_WHAT TO DO_. Your answer should be a single number: the count of lines in the material below that hold "between".

_MATERIAL PROVIDED_.

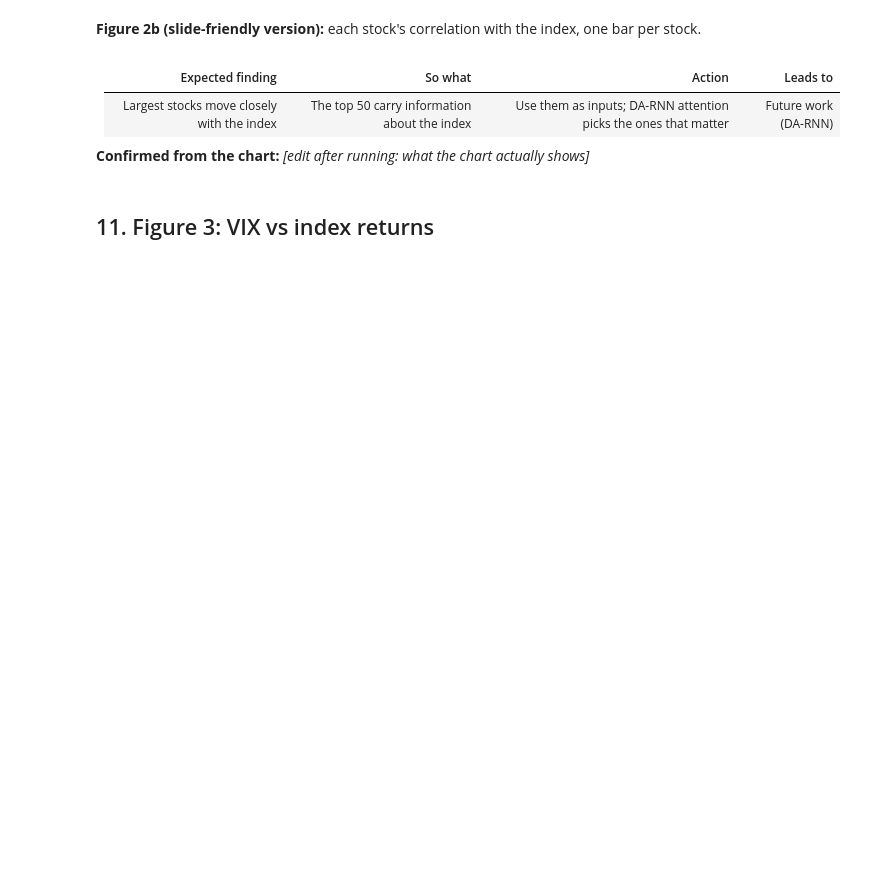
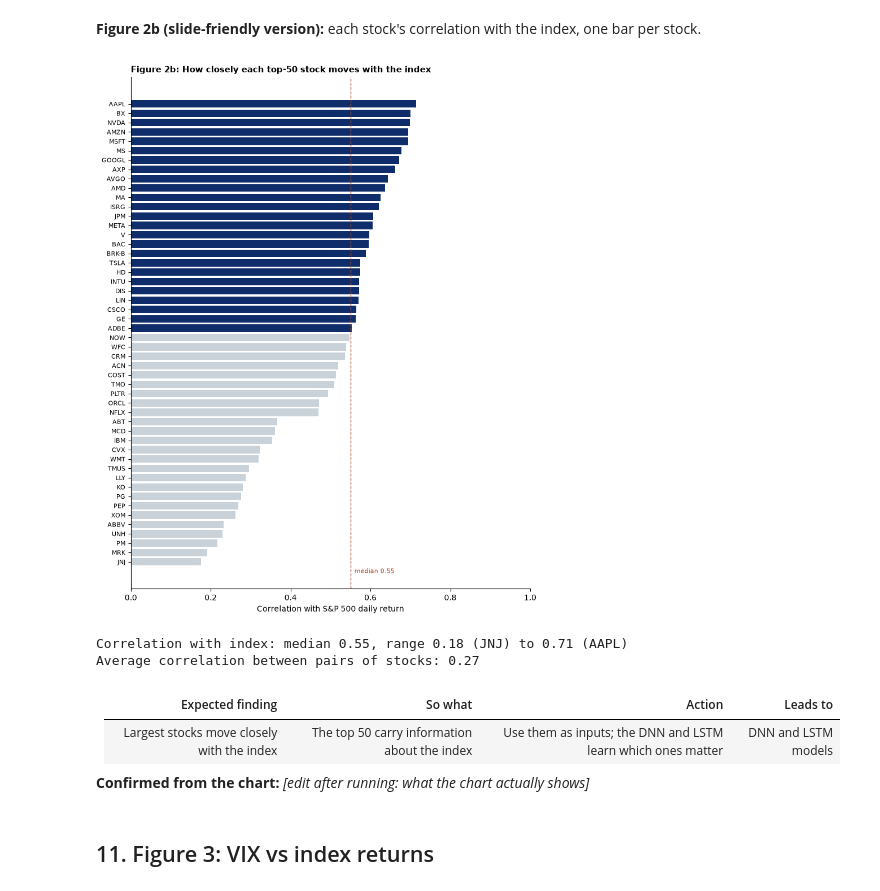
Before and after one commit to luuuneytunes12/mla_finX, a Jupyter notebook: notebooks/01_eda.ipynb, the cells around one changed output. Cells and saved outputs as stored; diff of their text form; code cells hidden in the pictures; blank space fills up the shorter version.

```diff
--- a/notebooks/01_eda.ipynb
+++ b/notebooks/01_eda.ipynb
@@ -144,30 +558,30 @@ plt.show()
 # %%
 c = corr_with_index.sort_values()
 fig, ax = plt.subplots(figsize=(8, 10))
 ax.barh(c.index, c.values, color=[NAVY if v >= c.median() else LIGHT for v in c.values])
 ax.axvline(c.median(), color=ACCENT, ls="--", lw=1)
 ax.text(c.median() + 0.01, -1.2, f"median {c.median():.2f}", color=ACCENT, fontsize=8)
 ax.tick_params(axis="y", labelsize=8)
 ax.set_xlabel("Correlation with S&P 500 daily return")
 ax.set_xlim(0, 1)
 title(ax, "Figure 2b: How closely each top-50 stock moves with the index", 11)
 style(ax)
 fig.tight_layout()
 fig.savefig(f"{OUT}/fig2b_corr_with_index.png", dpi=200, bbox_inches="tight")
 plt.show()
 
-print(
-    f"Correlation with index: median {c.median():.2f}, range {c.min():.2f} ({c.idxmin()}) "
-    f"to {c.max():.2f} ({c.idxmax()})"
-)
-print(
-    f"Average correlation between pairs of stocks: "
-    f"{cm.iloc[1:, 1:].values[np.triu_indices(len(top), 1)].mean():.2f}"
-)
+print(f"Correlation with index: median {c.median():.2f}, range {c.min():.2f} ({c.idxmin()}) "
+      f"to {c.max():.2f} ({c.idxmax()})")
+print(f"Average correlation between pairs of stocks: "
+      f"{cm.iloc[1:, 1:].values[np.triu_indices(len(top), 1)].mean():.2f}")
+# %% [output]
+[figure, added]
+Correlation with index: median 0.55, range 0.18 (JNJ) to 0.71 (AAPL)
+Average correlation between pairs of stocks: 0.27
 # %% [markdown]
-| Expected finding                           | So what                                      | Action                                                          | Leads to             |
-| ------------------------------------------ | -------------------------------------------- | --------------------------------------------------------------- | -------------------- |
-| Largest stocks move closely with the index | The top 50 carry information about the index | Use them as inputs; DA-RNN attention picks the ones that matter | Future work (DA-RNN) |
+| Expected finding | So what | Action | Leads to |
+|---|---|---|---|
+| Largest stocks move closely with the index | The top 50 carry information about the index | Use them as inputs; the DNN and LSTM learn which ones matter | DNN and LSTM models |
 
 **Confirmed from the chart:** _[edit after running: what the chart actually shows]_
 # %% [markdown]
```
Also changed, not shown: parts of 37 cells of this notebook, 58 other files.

---

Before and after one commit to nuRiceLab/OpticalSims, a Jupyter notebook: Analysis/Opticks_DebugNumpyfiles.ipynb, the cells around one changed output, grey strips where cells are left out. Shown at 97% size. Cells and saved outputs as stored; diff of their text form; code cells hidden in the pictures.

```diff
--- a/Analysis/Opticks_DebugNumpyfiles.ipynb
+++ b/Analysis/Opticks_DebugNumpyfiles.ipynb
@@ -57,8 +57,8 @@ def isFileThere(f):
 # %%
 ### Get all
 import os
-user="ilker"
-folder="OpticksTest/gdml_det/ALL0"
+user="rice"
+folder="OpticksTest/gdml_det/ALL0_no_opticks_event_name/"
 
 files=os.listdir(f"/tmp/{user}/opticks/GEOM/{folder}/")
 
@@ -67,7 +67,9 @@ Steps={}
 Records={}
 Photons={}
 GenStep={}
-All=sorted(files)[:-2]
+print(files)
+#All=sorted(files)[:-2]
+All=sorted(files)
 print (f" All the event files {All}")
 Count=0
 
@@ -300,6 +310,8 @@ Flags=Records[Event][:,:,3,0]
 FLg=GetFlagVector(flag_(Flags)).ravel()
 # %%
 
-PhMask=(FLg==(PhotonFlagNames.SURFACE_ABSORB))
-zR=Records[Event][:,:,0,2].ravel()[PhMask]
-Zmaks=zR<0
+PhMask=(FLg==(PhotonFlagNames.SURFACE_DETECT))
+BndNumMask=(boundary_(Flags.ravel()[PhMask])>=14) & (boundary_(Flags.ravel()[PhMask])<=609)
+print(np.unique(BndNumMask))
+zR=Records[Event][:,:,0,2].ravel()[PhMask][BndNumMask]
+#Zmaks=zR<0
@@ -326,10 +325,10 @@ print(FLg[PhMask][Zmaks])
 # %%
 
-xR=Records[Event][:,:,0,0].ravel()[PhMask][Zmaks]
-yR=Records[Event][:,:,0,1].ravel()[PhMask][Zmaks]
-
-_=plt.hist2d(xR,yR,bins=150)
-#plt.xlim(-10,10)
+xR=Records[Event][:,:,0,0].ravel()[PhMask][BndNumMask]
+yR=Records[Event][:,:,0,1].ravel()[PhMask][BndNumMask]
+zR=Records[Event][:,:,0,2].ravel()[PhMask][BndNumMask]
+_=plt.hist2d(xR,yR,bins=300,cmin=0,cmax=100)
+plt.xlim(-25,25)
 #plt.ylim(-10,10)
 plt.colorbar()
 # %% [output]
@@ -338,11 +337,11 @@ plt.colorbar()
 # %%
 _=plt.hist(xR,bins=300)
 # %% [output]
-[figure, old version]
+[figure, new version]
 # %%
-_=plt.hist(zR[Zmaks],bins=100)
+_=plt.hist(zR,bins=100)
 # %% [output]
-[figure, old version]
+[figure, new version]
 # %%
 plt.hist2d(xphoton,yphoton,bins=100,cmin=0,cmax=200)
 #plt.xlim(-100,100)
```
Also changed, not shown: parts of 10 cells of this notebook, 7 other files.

_TASK OUTPUT_. 3